[RECORDS — start]
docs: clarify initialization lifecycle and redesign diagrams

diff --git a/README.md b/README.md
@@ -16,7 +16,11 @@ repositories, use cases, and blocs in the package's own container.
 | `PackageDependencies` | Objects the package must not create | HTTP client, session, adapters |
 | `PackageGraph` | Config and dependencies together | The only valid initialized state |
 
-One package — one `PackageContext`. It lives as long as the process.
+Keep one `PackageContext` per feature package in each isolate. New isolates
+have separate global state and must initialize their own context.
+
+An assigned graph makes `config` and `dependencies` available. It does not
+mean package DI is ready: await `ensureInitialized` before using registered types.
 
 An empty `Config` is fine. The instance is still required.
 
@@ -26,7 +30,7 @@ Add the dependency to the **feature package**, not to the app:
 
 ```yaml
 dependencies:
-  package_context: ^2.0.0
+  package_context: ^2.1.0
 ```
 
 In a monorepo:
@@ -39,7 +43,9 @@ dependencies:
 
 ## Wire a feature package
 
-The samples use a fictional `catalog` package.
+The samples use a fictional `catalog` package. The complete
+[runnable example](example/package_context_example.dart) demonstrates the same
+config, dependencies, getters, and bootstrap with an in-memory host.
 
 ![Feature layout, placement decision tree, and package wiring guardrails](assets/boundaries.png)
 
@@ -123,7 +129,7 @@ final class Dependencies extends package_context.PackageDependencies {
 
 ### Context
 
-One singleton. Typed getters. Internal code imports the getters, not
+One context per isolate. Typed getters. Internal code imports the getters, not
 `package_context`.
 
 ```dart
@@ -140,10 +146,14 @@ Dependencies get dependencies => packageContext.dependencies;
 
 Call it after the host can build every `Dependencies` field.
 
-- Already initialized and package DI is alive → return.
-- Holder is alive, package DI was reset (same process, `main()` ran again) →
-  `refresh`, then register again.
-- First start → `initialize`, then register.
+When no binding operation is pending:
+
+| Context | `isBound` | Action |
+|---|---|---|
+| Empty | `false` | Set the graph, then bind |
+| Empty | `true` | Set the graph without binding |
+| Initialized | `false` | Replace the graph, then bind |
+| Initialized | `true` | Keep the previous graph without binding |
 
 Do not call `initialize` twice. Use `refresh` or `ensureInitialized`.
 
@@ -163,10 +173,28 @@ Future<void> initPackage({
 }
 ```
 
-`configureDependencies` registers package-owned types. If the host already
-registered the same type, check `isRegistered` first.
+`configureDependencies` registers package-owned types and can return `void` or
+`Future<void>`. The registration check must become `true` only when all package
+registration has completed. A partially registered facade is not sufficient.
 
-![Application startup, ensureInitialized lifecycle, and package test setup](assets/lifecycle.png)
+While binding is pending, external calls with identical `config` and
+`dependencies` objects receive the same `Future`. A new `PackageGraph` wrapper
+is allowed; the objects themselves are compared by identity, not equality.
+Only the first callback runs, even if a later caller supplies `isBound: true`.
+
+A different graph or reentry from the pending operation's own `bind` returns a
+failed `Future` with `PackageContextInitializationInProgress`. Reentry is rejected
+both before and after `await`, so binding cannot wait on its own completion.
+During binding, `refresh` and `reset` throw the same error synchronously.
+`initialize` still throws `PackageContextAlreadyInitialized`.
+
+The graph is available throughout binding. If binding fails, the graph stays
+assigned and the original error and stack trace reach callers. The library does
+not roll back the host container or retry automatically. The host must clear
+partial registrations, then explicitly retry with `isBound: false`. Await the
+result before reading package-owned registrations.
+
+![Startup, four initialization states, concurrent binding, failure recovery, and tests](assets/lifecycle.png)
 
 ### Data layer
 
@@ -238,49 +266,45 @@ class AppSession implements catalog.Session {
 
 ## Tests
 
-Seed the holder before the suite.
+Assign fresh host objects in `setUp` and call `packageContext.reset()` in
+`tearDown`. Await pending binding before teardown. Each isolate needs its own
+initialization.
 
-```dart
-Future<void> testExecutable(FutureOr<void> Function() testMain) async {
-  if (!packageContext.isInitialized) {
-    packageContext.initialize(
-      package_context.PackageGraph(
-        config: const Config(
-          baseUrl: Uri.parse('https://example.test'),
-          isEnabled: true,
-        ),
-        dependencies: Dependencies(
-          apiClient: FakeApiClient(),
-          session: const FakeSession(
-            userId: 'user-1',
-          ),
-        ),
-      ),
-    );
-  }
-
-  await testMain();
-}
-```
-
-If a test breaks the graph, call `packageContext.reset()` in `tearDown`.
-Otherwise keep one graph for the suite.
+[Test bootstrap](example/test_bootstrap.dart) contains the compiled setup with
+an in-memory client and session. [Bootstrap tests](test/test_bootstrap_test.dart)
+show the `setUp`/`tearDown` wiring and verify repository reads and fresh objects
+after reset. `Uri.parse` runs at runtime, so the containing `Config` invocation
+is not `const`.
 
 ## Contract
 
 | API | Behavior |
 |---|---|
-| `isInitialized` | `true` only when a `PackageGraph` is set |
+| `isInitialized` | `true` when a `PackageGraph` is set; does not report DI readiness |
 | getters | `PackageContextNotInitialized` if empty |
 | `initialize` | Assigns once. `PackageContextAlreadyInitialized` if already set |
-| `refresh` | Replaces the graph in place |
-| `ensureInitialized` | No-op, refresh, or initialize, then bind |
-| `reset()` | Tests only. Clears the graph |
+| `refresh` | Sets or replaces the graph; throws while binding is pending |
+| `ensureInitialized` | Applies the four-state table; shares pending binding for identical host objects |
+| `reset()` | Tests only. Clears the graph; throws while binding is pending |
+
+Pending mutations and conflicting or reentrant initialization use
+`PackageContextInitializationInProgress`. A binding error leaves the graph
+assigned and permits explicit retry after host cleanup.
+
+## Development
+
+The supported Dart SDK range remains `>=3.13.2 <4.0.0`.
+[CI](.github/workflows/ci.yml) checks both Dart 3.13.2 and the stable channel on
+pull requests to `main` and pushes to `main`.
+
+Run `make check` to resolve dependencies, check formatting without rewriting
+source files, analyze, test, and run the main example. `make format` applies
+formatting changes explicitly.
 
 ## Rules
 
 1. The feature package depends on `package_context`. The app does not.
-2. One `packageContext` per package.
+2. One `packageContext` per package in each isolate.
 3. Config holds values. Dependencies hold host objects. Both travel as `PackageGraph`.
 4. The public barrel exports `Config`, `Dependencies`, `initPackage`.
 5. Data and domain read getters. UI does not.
[RECORDS — finish]
» YOUR GOAL
Note which lines carry the word "after" in the material, then copy each of them.

» TASK OUTPUT
 Call it after the host can build every `Dependencies` field.
+both before and after `await`, so binding cannot wait on its own completion.
+after reset. `Uri.parse` runs at runtime, so the containing `Config` invocation
+assigned and permits explicit retry after host cleanup.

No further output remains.